So how do you compete with risk-embracing Jeff Bezos? Playing catch-up is tough, but the alternative is “lights-out.”
- Amazon has an instant private brand program with “365” product lines. This can be used to great effect online where shoppers, when calling up a product, can be offered the premium 365 brand as (a lower cost? better value?) an alternative. We were told by Whole Foods staff that there will be a lot of price reductions in the 365 family.
FMPG beware! No brands are sacred and margins can be fleeting.
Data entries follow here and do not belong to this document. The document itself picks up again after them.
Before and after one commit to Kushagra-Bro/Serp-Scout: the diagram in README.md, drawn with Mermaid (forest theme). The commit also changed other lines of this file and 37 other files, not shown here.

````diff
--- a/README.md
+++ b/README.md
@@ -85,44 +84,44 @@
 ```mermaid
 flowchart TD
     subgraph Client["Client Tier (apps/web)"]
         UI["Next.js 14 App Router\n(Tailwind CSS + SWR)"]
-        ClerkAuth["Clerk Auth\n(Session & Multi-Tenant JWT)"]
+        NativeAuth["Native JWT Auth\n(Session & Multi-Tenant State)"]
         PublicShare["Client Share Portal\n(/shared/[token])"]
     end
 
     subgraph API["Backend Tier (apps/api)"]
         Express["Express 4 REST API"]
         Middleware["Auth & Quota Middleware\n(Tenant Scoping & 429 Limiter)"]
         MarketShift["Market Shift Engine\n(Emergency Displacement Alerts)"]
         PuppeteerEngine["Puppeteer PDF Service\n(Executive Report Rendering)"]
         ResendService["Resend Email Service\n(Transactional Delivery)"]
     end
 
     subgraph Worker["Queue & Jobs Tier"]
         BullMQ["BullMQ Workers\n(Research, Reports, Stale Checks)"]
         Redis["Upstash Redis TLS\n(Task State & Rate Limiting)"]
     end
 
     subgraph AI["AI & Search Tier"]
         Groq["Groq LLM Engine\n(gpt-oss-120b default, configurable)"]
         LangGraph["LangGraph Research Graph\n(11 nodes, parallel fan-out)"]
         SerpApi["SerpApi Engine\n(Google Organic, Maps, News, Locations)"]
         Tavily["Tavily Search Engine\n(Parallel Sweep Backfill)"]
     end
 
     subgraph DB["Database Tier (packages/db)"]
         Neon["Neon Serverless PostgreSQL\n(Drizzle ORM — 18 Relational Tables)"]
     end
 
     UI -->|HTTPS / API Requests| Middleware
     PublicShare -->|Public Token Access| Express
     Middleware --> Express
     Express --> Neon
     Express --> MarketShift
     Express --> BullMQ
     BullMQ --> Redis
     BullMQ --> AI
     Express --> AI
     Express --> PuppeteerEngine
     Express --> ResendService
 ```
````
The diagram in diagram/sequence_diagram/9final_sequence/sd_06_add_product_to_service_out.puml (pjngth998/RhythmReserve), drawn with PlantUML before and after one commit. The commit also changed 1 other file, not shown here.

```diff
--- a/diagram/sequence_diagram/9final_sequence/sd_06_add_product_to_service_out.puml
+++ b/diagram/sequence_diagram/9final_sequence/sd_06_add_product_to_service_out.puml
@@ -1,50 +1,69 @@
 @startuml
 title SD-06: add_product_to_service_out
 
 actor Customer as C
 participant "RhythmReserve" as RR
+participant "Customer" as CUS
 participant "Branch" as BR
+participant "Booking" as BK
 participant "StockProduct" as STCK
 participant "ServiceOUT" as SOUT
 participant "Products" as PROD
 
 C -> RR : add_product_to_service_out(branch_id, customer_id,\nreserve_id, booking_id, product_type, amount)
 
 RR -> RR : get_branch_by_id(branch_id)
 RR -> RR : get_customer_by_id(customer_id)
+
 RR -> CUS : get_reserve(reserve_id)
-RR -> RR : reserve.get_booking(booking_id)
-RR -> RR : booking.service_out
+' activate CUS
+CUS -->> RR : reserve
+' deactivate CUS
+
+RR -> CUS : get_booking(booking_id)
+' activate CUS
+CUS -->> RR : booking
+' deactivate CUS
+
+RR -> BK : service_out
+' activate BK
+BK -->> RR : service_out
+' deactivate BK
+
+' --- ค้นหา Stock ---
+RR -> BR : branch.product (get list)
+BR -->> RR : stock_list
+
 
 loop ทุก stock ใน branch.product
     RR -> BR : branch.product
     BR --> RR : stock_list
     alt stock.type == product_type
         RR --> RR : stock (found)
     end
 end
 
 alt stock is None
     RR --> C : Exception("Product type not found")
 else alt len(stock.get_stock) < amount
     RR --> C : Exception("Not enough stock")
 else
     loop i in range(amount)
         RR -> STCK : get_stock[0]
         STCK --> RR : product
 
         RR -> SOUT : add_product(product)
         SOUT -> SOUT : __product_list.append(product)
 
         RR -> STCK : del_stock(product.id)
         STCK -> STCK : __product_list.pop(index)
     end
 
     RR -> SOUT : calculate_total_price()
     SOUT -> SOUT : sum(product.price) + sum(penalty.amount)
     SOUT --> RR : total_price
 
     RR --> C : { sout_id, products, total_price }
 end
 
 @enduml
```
- But the real killer is Amazon Prime! In the U.S.A. it is in 50% of households (what retailer wouldn’t kill for that penetration?!). And in Canada it’s now about 30% and rapidly growing. This offers Amazon and Whole Foods amazing coverage in the potential to lever the cross-relationship! (Please note that this is debated, with Moody’s Investor Services suggesting that Prime’s real number is 50 million, not 85 million members—versus Costco’s 86.7 million members.)
- The Whole Foods purchase now offers online shopping the physical manifestation of “shop weekly and more” to the Amazon website. Instead of using Amazon as a source for regular bulk or commodity-like purchases, the Whole Foods offering is akin to the weekly shopping trip—and now, a massive opportunity that opens the door to dominance.
- Adding 13 (and counting) new, specialty “distribution centre” stores facilitates Amazon’s same-day delivery service, especially for refrigerated and fresh products (although in a very limited geography). Of course, none of this comes close to matching any of Canada’s major players, but Amazon certainly is starting to get into the game.
- As the full-meal service business gets into high gear, Amazon now has a viable operation and favourable brand. With more food being consumed out of home than in home (U.S.A.), this trend is one that grocery stores must master and dominate.
- So why did Amazon do it? Because they just had to! Because at Amazon, every day is day one!
There is no other option but to suss out big opportunities, buy them, test them and either ramp up or drop them. Each day you have to “go out and kill a bear!” That’s what’s fully embedded in the Amazonation of global retail.
So now how are you responding so you can survive and thrive?
Some are innovating. Some are drifting to obsolescence. That’s called progress.